"An instant classic." Minneapolis Star-Tribune
“[A] science fiction masterpiece.” Newsweek
“A jewel of a story.” Frank Herbert
“As profuse and original in invention as The Lord of the Rings.” Michael Moorcock
“An instant classic.” Minneapolis Star-Tribune
“Like all great writers of fiction, Ursula K. Le Guin creates imaginary worlds that restore us, hearts eased, to our own.” The Boston Globe
“Stellar…A triumphant return to the magic-drenched world of Earthsea…Le Guin is still at the height of her powers, a superb stylist with a knack for creating characters who are both wise and deeply humane. A major event in fantasy literature.” Publishers Weekly (starred review)
“Richly told…Le Guin hasn't lost her touch. She draws us into the magical land and its inhabitants doings immediately.” Booklist
Winner of the Hugo and Nebula Awards for "Best Science Fiction Novel of the Year," this famous novel tells the story of a lone human emissary to Winter, an alien world whose inhabitants can change their gender.
About the Author

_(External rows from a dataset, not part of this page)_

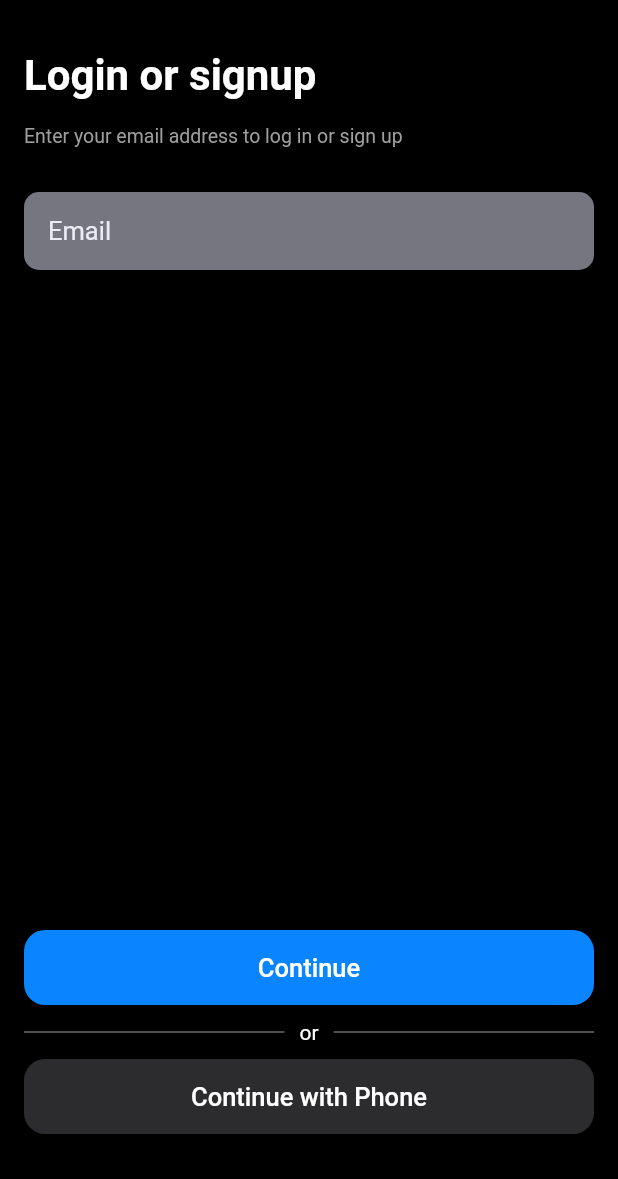
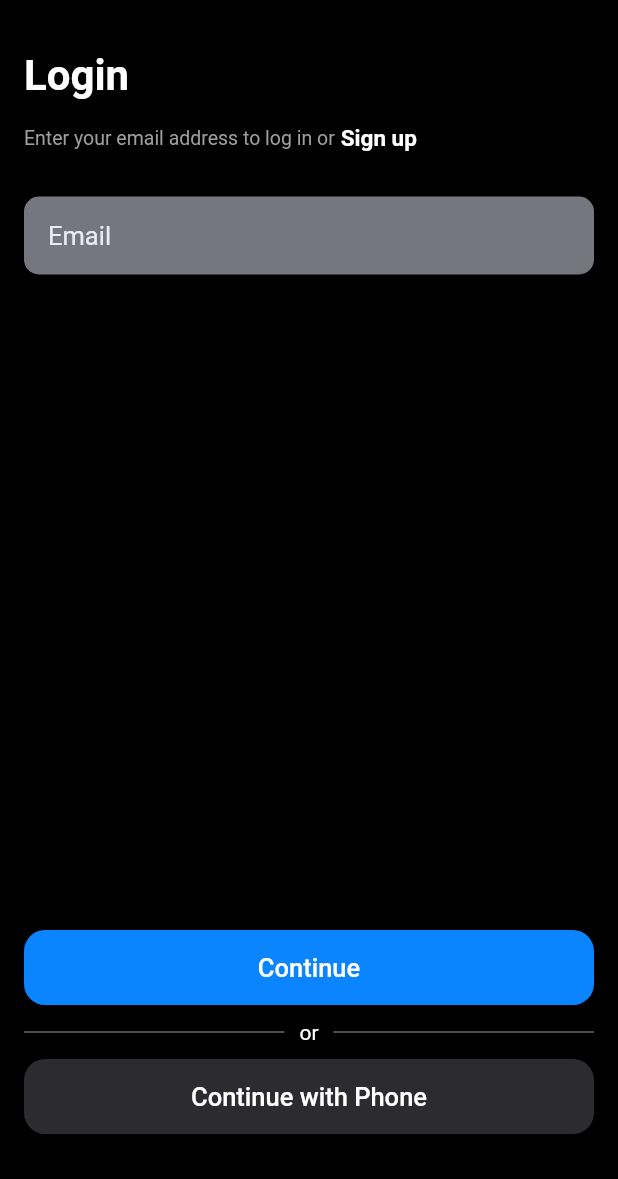
Before and after one commit to Dastan4r/gamespot_app, a Flutter app: the screen it shows after launch, on a phone screen of 412 x 824 dp, the part 57-1236 px from its top. Run offline on Flutter 3.47's test engine with Material 2 defaults, Android fonts, the light colour scheme and no system bars.

Commit message:
Add signup firebase

```diff
--- a/lib/main.dart
+++ b/lib/main.dart
@@ -1,8 +1,12 @@
 import 'package:flutter/material.dart';
+import 'package:provider/provider.dart';
 
 import 'screens/login/login_screen.dart';
 import 'screens/login/login_password_screen.dart';
 import 'screens/dashboard/dashboard.dart';
+import 'screens/login/signup_screen.dart';
+
+import 'store/authentication.dart';
 
 void main() {
   runApp(const MyApp());
@@ -14,6 +18,14 @@ class MyApp extends StatelessWidget {
   // This widget is the root of your application.
   @override
   Widget build(BuildContext context) {
+    return MultiProvider(
+      providers: [
+        ChangeNotifierProvider.value(
+          value: Authentication(),
+        ),
+      ],
+      child: Consumer<Authentication>(
+        builder: (ctx, auth, _) {
           return MaterialApp(
             theme: ThemeData(
               primaryColor: Colors.black,
@@ -25,9 +37,14 @@ class MyApp extends StatelessWidget {
             debugShowCheckedModeBanner: false,
             routes: {
               LoginScreen.routeName: (ctx) => const LoginScreen(),
-        LoginPasswordScreen.routeName: (ctx) => const LoginPasswordScreen(),
+              LoginPasswordScreen.routeName: (ctx) =>
+                  const LoginPasswordScreen(),
               DashboardScreen.routeName: (ctx) => const DashboardScreen(),
+              SignupScreen.routeName: (ctx) => const SignupScreen(),
             },
+          );
+        },
+      ),
     );
   }
 }
--- a/lib/screens/login/login_screen.dart
+++ b/lib/screens/login/login_screen.dart
@@ -1,4 +1,6 @@
 import 'package:flutter/material.dart';
+
+import '../login/signup_screen.dart';
 
 import '../../widgets/login/login_form.dart';
 import '../../widgets/app/custom_app_bar.dart';
@@ -28,7 +30,7 @@ class LoginScreen extends StatelessWidget {
           crossAxisAlignment: CrossAxisAlignment.start,
           children: [
             Text(
-              'Login or signup',
+              'Login',
               style: TextStyle(
                 fontWeight: FontWeight.bold,
                 fontSize: 28,
@@ -38,12 +40,30 @@ class LoginScreen extends StatelessWidget {
             const SizedBox(
               height: 16,
             ),
-            const Text(
-              'Enter your email address to log in or sign up',
-              style: TextStyle(
-                color: Colors.grey,
-                fontSize: 13,
-              ),
+            Row(
+              children: [
+                const Text(
+                  'Enter your email address to log in or',
+                  style: TextStyle(
+                    color: Colors.grey,
+                    fontSize: 13,
+                  ),
+                ),
+                const SizedBox(width: 4),
+                GestureDetector(
+                  onTap: () {
+                    Navigator.of(context).pushNamed(SignupScreen.routeName);
+                  },
+                  child: const Text(
+                    'Sign up',
+                    style: TextStyle(
+                      color: Colors.white,
+                      fontSize: 15,
+                      fontWeight: FontWeight.bold,
+                    ),
+                  ),
+                )
+              ],
             ),
             const SizedBox(
               height: 30,
--- /dev/null
+++ b/lib/store/authentication.dart
@@ -0,0 +1,47 @@
+import 'package:flutter/material.dart';
+import 'package:flutter/foundation.dart';
+
+import 'package:http/http.dart' as http;
+import 'dart:convert';
+
+class Authentication with ChangeNotifier {
+  String _userEmail = '';
+  String _userPassword = '';
+
+  String? _token;
+
+  set setUserEmail(email) => _userEmail = email;
+  set setUserPassword(password) => _userPassword = password;
+
+  Future<void> signup(String email, String password) async {
+    try {
+      final url = Uri.parse(
+        'https://identitytoolkit.googleapis.com/v1/accounts:signUp?key=AIzaSyCJB9rcFc0jJ1XVl36sAFe3g4CQnuXsURQ',
+      );
+
+      final response = await http.post(
+        url,
+        body: json.encode(
+          {
+            'email': email,
+            'password': password,
+            'returnSecureToken': true,
+          },
+        ),
+      );
+
+      final responseData = json.decode(response.body);
+
+      _token = responseData['idToken'];
+
+    } catch (err) {
+      print(err);
+    }
+  }
+
+  void logout () {
+    _token = null;
+
+    notifyListeners();
+  }
+}
--- a/pubspec.yaml
+++ b/pubspec.yaml
@@ -29,6 +29,9 @@ environment:
 dependencies:
   flutter:
     sdk: flutter
+  http: ^0.13.4
+  provider: ^6.0.2
+  firebase_auth: ^3.3.4
 
 
   # The following adds the Cupertino Icons font to your application.
```
Also changed, not shown: lib/screens/login/signup_screen.dart (added, +184 -0 lines), assets/images/original-bg.png (added), assets/images/originals-bg.png (deleted), pubspec.lock, 10 other files. Lines whose indentation alone changed are shown as unchanged.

Ursula K. Le Guin was born in Berkeley, California, in 1929. Her novels include Rocannon's World, Planet of Exile, City of Illusions, and The Left Hand of Darkness. With the awarding of the 1975 Hugo and Nebula Awards to The Dispossessed, she became the first author to win both awards twice for novels. Le Guin lives in Portland, Oregon.